** Opening RECORDS SUPPLIED block **
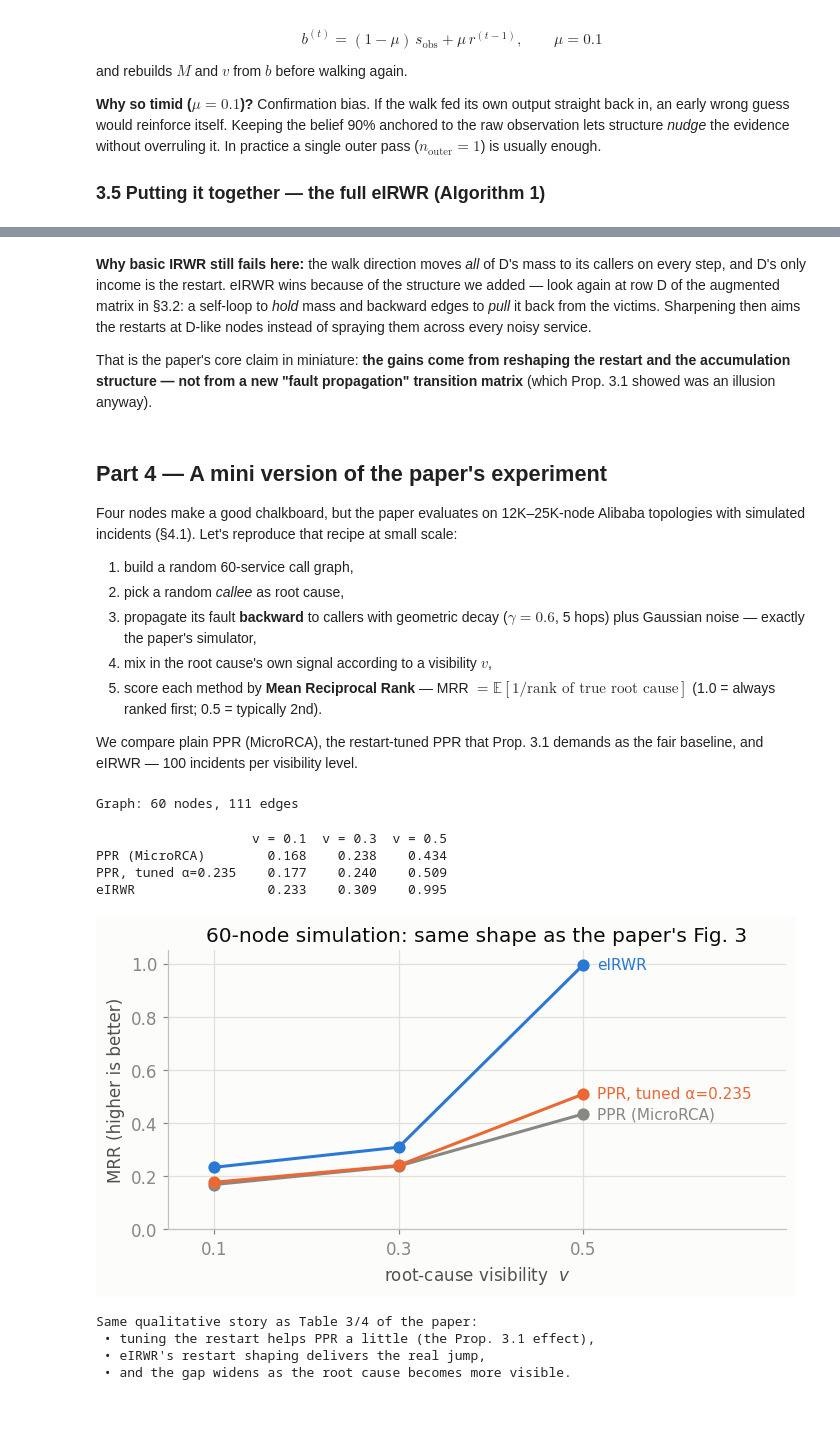
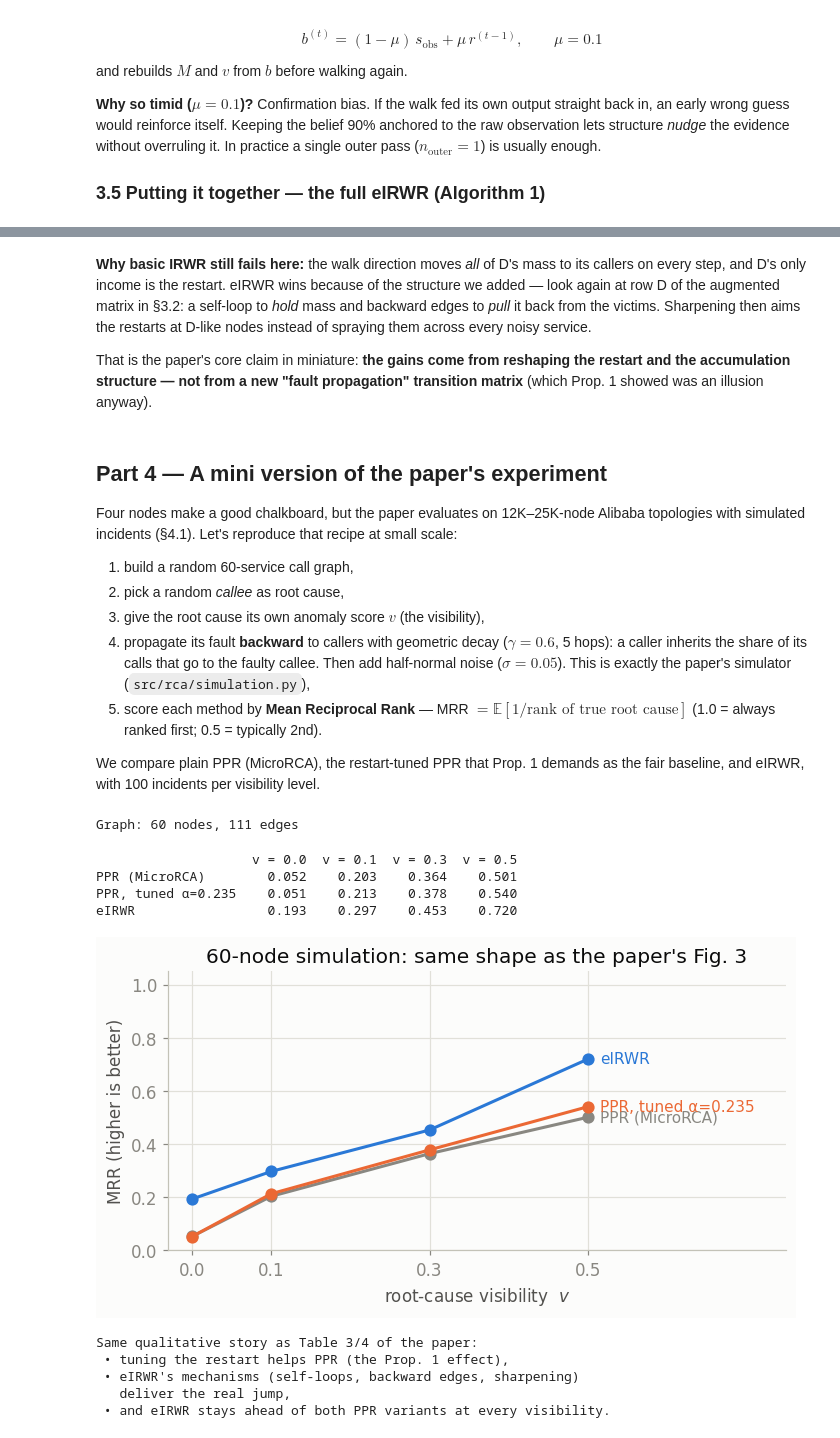
Before and after one commit to saifulkhan/eirwr-rca, a Jupyter notebook: notebooks/eirwr_section3_tutorial.ipynb, the cells around one changed output, grey strips where cells are left out. Drawn from its saved outputs; the diff is of its cells as text; code cells hidden in the pictures; blank space fills up the shorter version.

```diff
--- a/notebooks/eirwr_section3_tutorial.ipynb
+++ b/notebooks/eirwr_section3_tutorial.ipynb
@@ -667,24 +668,24 @@ $$M = \mathrm{RowNorm}\big(M_{\text{base}} \cdot \mathrm{diag}(C) + A_{\text{bwd
 rho = 0.3
 A = (W > 0).astype(float)          # binary adjacency (forward edges)
 
-# Use the observation as the initial belief (the outer loop will refine it)
+# use the observation as the initial belief (the outer loop will refine it)
 C = s_obs / s_obs.max()
 
 M_aug = M_base @ np.diag(C)        # forward transitions, scaled by belief
 
-# Backward edges (Eq. 6): entry [j, i] = rho * C_i for forward edge (i, j)
-A_bwd = rho * (C[:, None] * A).T   # transpose puts the entry at [callee, caller]
+# backward edges (Eq. 6): entry [j, i] = rho * C_j for forward edge (i, j)
+A_bwd = rho * C[:, None] * A.T     # row j (a callee) lists its callers
 A_bwd[A > 0] = 0.0                 # only where no forward edge already exists
 M_aug = M_aug + A_bwd
 
-# Self-loops (Eq. 7): only for nodes whose belief beats their max out-weight
+# self-loops (Eq. 7): only for nodes whose belief beats their max out-weight
 self_loops = np.maximum(0.0, C - M_aug.max(axis=1))
 M_aug = M_aug + np.diag(self_loops)
 print("Self-loop weights:", dict(zip(nodes, self_loops.round(3))))
-print("B qualifies too (it is the loudest), but D's self-loop is twice as")
+print("B qualifies too (it is the loudest), but D's self-loop is more than twice as")
 print("strong — and B's huge forward edge to D leaks most of B's mass anyway.")
 
-# Row-normalise (Eq. 8)
+# row-normalise (Eq. 8)
 row = M_aug.sum(axis=1)
 M_aug = M_aug / np.where(row == 0, 1.0, row)[:, None]
 
@@ -875,7 +889,7 @@ spraying them across every noisy service.
 
 That is the paper's core claim in miniature: **the gains come from reshaping
 the restart and the accumulation structure — not from a new "fault propagation"
-transition matrix** (which Prop. 3.1 showed was an illusion anyway).
+transition matrix** (which Prop. 1 showed was an illusion anyway).
 # %% [markdown]
 ## Part 4 — A mini version of the paper's experiment
 
@@ -885,17 +899,19 @@ at small scale:
 
 1. build a random 60-service call graph,
 2. pick a random *callee* as root cause,
-3. propagate its fault **backward** to callers with geometric decay
-   ($\gamma = 0.6$, 5 hops) plus Gaussian noise — exactly the paper's simulator,
-4. mix in the root cause's own signal according to a visibility $v$,
+3. give the root cause its own anomaly score $v$ (the visibility),
+4. propagate its fault **backward** to callers with geometric decay
+   ($\gamma = 0.6$, 5 hops): a caller inherits the share of its calls that go
+   to the faulty callee. Then add half-normal noise ($\sigma = 0.05$). This is
+   exactly the paper's simulator (`src/rca/simulation.py`),
 5. score each method by **Mean Reciprocal Rank** — MRR $= \mathbb{E}[1/\text{rank of true root cause}]$
    (1.0 = always ranked first; 0.5 = typically 2nd).
 
-We compare plain PPR (MicroRCA), the restart-tuned PPR that Prop. 3.1 demands
-as the fair baseline, and eIRWR — 100 incidents per visibility level.
+We compare plain PPR (MicroRCA), the restart-tuned PPR that Prop. 1 demands as
+the fair baseline, and eIRWR, with 100 incidents per visibility level.
 # %%
-# 1. Random layered call graph: each service calls a few higher-index services,
-#    so low-index nodes are "frontends" and high-index nodes are deep backends.
+# 1. random layered call graph: each service calls a few higher-index services,
+#    so low-index nodes are "frontends" and high-index nodes are deep backends
 N_big = 60
 lam_big = np.zeros((N_big, N_big))
 for i in range(N_big - 1):
@@ -912,26 +928,23 @@ print(f"Graph: {N_big} nodes, {int((lam_big > 0).sum())} edges")
 
 
 def simulate_incident(root, v, gamma=0.6, hops=5, noise=0.05):
-    '''Paper's simulator (§4.1): backward cascade with geometric decay.'''
+    '''Paper's simulator (§4.1), as in src/rca/simulation.py.'''
     s = np.zeros(N_big)
     s[root] = v                                   # root's own visibility
-    frontier = {root: 1.0}
+    current = np.zeros(N_big)
+    current[root] = 1.0
     for _ in range(hops):
-        nxt = {}
-        for node, sig in frontier.items():
-            for caller in np.where(lam_big[:, node] > 0)[0]:
-                nxt[caller] = max(nxt.get(caller, 0.0), sig * gamma)
-        for caller, sig in nxt.items():           # victims inherit the cascade
-            s[caller] = max(s[caller], sig * (1 - v) if v > 0 else sig)
-        frontier = nxt
+        # caller i inherits the share W[i, j] of its calls to faulty callee j
+        current = gamma * W_big @ current
+        s += current
     s += np.abs(rng.normal(0, noise, N_big))      # measurement noise
     return s / s.sum()
 # %% [output]
 Graph: 60 nodes, 111 edges
 # %%
-# 2. Run 100 incidents per visibility level for each method.
+# 2. run 100 incidents per visibility level for each method
 callees = [j for j in range(N_big) if lam_big[:, j].sum() > 0]
-visibilities = [0.1, 0.3, 0.5]
+visibilities = [0.0, 0.1, 0.3, 0.5]
 methods = {
     "PPR (MicroRCA)":      lambda s: irwr(W_big, s, alpha=0.15)[0],
     "PPR, tuned α=0.235":  lambda s: irwr(W_big, s, alpha=0.235)[0],
@@ -954,35 +967,37 @@ for v in visibilities:
 results = pd.DataFrame(mrr, index=[f"v = {v}" for v in visibilities]).T
 print(results.round(3))
 # %% [output]
-                    v = 0.1  v = 0.3  v = 0.5
-PPR (MicroRCA)        0.168    0.238    0.434
-PPR, tuned α=0.235    0.177    0.240    0.509
-eIRWR                 0.233    0.309    0.995
+                    v = 0.0  v = 0.1  v = 0.3  v = 0.5
+PPR (MicroRCA)        0.052    0.203    0.364    0.501
+PPR, tuned α=0.235    0.051    0.213    0.378    0.540
+eIRWR                 0.193    0.297    0.453    0.720
 # %%
 fig, ax = plt.subplots(figsize=(6.5, 3.6))
 for name, c in zip(methods, [GRAY, ORANGE, BLUE]):
     ax.plot(visibilities, mrr[name], "-o", color=c, lw=2, markersize=7)
     ax.annotate(name, (visibilities[-1], mrr[name][-1]),
                 xytext=(0.515, mrr[name][-1]), color=c, va="center", fontsize=10)
 ax.set_xlabel("root-cause visibility  $v$")
 ax.set_ylabel("MRR (higher is better)")
-ax.set_xlim(0.05, 0.72)
+ax.set_xlim(-0.03, 0.75)
 ax.set_ylim(0, 1.05)
 ax.set_xticks(visibilities)
 ax.set_title("60-node simulation: same shape as the paper's Fig. 3", color=INK)
 plt.tight_layout()
 plt.show()
 
 print("Same qualitative story as Table 3/4 of the paper:")
-print(" • tuning the restart helps PPR a little (the Prop. 3.1 effect),")
-print(" • eIRWR's restart shaping delivers the real jump,")
-print(" • and the gap widens as the root cause becomes more visible.")
+print(" • tuning the restart helps PPR (the Prop. 1 effect),")
+print(" • eIRWR's mechanisms (self-loops, backward edges, sharpening)")
+print("   deliver the real jump,")
+print(" • and eIRWR stays ahead of both PPR variants at every visibility.")
 # %% [output]
-[figure, old version]
+[figure, new version]
 Same qualitative story as Table 3/4 of the paper:
- • tuning the restart helps PPR a little (the Prop. 3.1 effect),
- • eIRWR's restart shaping delivers the real jump,
- • and the gap widens as the root cause becomes more visible.
+ • tuning the restart helps PPR (the Prop. 1 effect),
+ • eIRWR's mechanisms (self-loops, backward edges, sharpening)
+   deliver the real jump,
+ • and eIRWR stays ahead of both PPR variants at every visibility.
 # %% [markdown]
 ## Recap — the whole method on one page
 
```
Also changed, not shown: parts of 15 cells of this notebook, 27 other files.
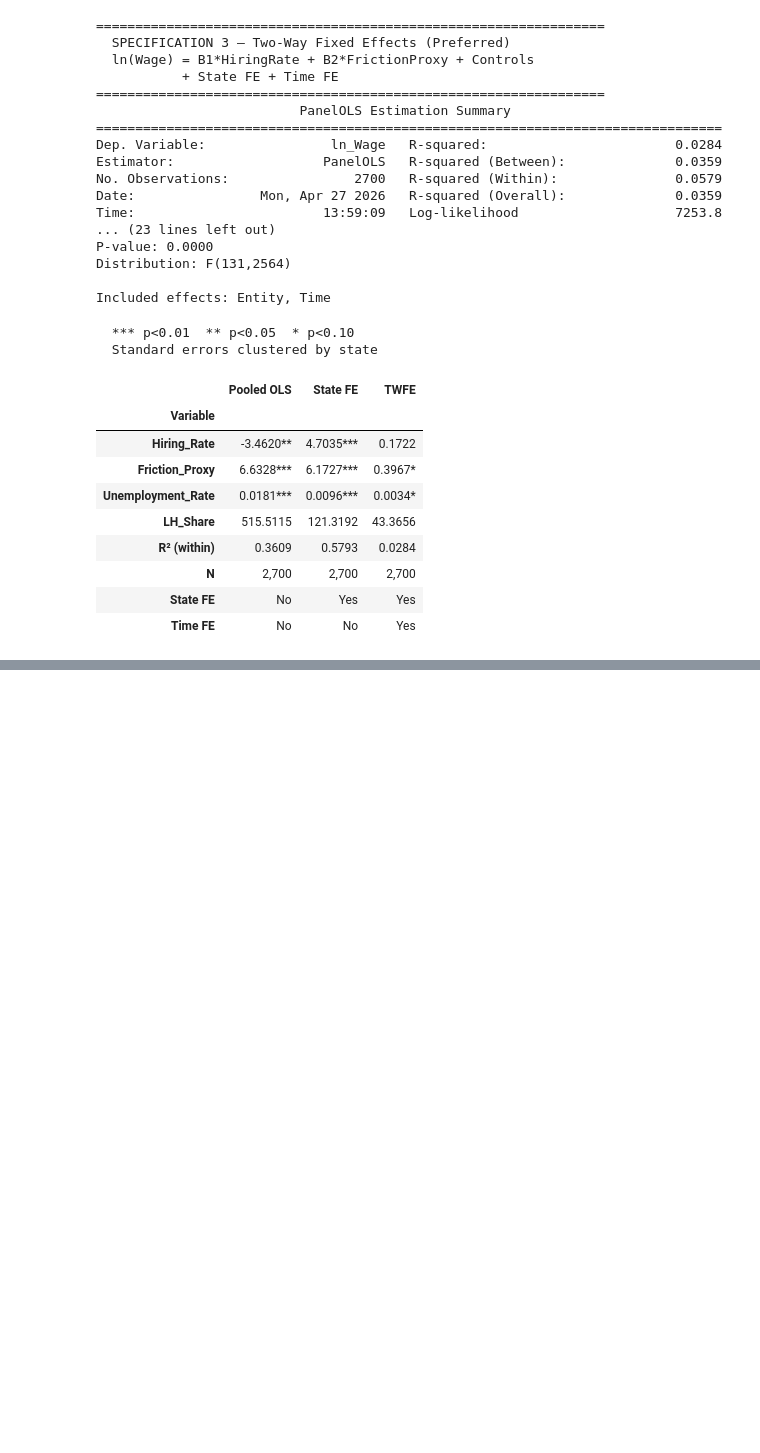
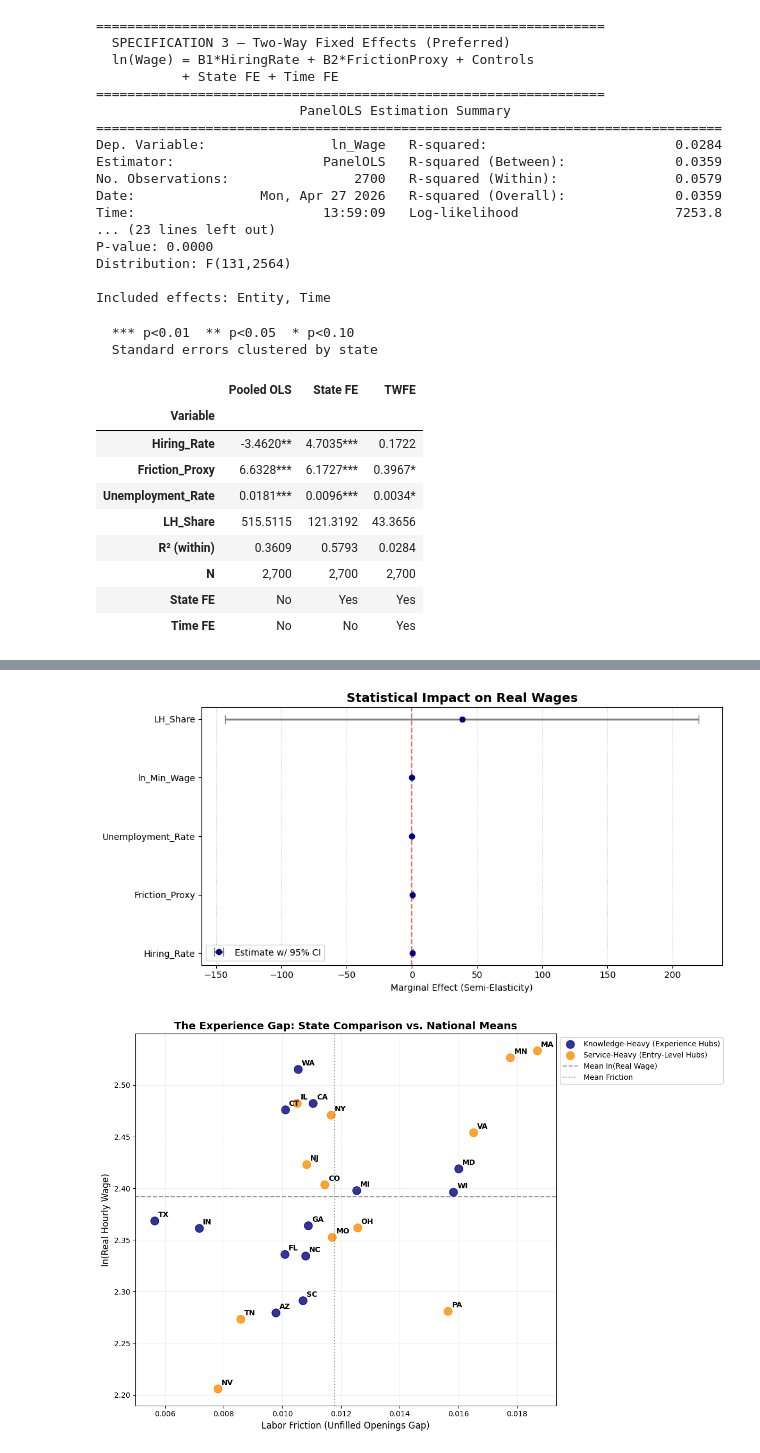
Before and after one commit to Kevocado/ACCY-512-Final-Project, a Jupyter notebook: base_model.ipynb, the cells around one changed output, grey strips where cells are left out. Drawn from its saved outputs; the diff is of its cells as text; code cells hidden in the pictures; blank space fills up the shorter version.

```diff
--- a/base_model.ipynb
+++ b/base_model.ipynb
@@ -217,0 +530,56 @@ display(comparison)
+# %%
+import matplotlib.pyplot as plt
+import pandas as pd
+import numpy as np
+
+# --- 1. THE COEFFICIENT FOREST PLOT ---
+plt.figure(figsize=(10, 5))
+params = res.params.drop('const', errors='ignore')
+errors = res.std_errors.drop('const', errors='ignore')
+ci = 1.96 * errors
+
+plt.errorbar(params.values, params.index, xerr=ci, fmt='o', color='navy',
+             ecolor='gray', elinewidth=2, capsize=5, label='Estimate w/ 95% CI')
+plt.axvline(0, color='red', linestyle='--', alpha=0.6)
+plt.title('Statistical Impact on Real Wages', fontsize=14, fontweight='bold')
+plt.xlabel('Marginal Effect (Semi-Elasticity)')
+plt.grid(axis='x', linestyle=':', alpha=0.7)
+plt.legend()
+plt.tight_layout()
+plt.show()
+
+# --- 2. LABELED EXPERIENCE GAP WITH REFERENCE LINES ---
+# Calculate means for reference lines
+state_means = df.groupby('State').agg({'Friction_Proxy': 'mean', 'ln_Real_Wage': 'mean', 'LH_Share': 'mean'})
+avg_friction = state_means['Friction_Proxy'].mean()
+avg_wage = state_means['ln_Real_Wage'].mean()
+median_lh = state_means['LH_Share'].median()
+
+plt.figure(figsize=(12, 8))
+
+# Split by Experience Intensity (Knowledge vs Service)
+kh = state_means[state_means['LH_Share'] <= median_lh]
+plt.scatter(kh['Friction_Proxy'], kh['ln_Real_Wage'], color='navy', s=120, label='Knowledge-Heavy (Experience Hubs)', alpha=0.8)
+
+sh = state_means[state_means['LH_Share'] > median_lh]
+plt.scatter(sh['Friction_Proxy'], sh['ln_Real_Wage'], color='darkorange', s=120, label='Service-Heavy (Entry-Level Hubs)', alpha=0.8)
+
+# ADD THE CONSTANT REFERENCE LINES
+plt.axhline(avg_wage, color='black', linestyle='--', alpha=0.4, label='Mean ln(Real Wage)')
+plt.axvline(avg_friction, color='black', linestyle=':', alpha=0.4, label='Mean Friction')
+
+# ADD STATE LABELS
+for i, state_abbr in enumerate(state_means.index):
+    plt.annotate(state_abbr, (state_means['Friction_Proxy'].iloc[i], state_means['ln_Real_Wage'].iloc[i]),
+                 xytext=(5, 5), textcoords='offset points', fontsize=10, fontweight='bold')
+
+plt.xlabel('Labor Friction (Unfilled Openings Gap)', fontsize=12)
+plt.ylabel('ln(Real Hourly Wage)', fontsize=12)
+plt.title('The Experience Gap: State Comparison vs. National Means', fontsize=14, fontweight='bold')
+plt.legend(loc='upper left', bbox_to_anchor=(1, 1))
+plt.grid(alpha=0.2)
+plt.tight_layout()
+plt.show()
+# %% [output]
+[figure, added]
+[figure, added]
```
Also changed, not shown: parts of 12 cells of this notebook, 2 other files.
** Closing RECORDS SUPPLIED block **
_ASSIGNED TASK_
Find the word "figure" in the entries. Copy each line that holds it.

_TASK SOLUTION_
-[figure, old version]
+[figure, new version]
+plt.figure(figsize=(10, 5))
+plt.figure(figsize=(12, 8))
+[figure, added]
+[figure, added]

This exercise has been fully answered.